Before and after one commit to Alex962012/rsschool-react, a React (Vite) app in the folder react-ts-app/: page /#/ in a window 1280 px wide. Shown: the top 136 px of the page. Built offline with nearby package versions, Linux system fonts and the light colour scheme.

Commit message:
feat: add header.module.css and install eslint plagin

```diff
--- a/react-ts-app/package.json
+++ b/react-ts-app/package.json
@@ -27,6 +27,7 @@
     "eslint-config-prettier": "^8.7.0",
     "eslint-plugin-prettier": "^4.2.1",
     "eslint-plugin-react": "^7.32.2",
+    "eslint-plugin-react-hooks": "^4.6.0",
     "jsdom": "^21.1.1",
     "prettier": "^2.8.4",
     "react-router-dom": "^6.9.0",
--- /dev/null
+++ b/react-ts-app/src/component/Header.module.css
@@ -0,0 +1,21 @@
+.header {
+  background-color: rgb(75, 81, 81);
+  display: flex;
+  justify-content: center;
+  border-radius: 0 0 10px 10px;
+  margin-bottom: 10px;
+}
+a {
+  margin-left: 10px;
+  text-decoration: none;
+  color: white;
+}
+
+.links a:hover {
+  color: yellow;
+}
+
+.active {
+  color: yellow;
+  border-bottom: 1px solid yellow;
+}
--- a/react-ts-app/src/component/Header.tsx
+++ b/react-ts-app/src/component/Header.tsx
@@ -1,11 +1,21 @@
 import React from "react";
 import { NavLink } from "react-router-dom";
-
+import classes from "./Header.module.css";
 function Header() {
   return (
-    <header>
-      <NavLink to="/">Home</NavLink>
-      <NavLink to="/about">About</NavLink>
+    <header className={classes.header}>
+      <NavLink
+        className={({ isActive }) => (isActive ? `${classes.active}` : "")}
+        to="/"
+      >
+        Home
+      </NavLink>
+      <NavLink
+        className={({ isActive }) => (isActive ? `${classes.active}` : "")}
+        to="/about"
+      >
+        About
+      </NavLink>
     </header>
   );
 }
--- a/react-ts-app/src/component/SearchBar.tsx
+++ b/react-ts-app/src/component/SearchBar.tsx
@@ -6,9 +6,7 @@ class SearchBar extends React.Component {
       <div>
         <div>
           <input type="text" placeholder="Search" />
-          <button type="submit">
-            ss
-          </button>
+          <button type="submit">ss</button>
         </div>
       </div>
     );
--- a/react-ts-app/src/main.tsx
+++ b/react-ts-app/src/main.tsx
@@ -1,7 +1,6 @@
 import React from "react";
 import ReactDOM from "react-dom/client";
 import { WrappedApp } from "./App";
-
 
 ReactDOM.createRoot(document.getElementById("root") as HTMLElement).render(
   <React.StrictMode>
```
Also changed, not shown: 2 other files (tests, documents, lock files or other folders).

- **WHAT TO PRODUCE**: If a line in the records includes the string "type", copy it.

- **RESPONSE FOR THIS EXERCISE**:
           <input type="text" placeholder="Search" />
-          <button type="submit">
+          <button type="submit">ss</button>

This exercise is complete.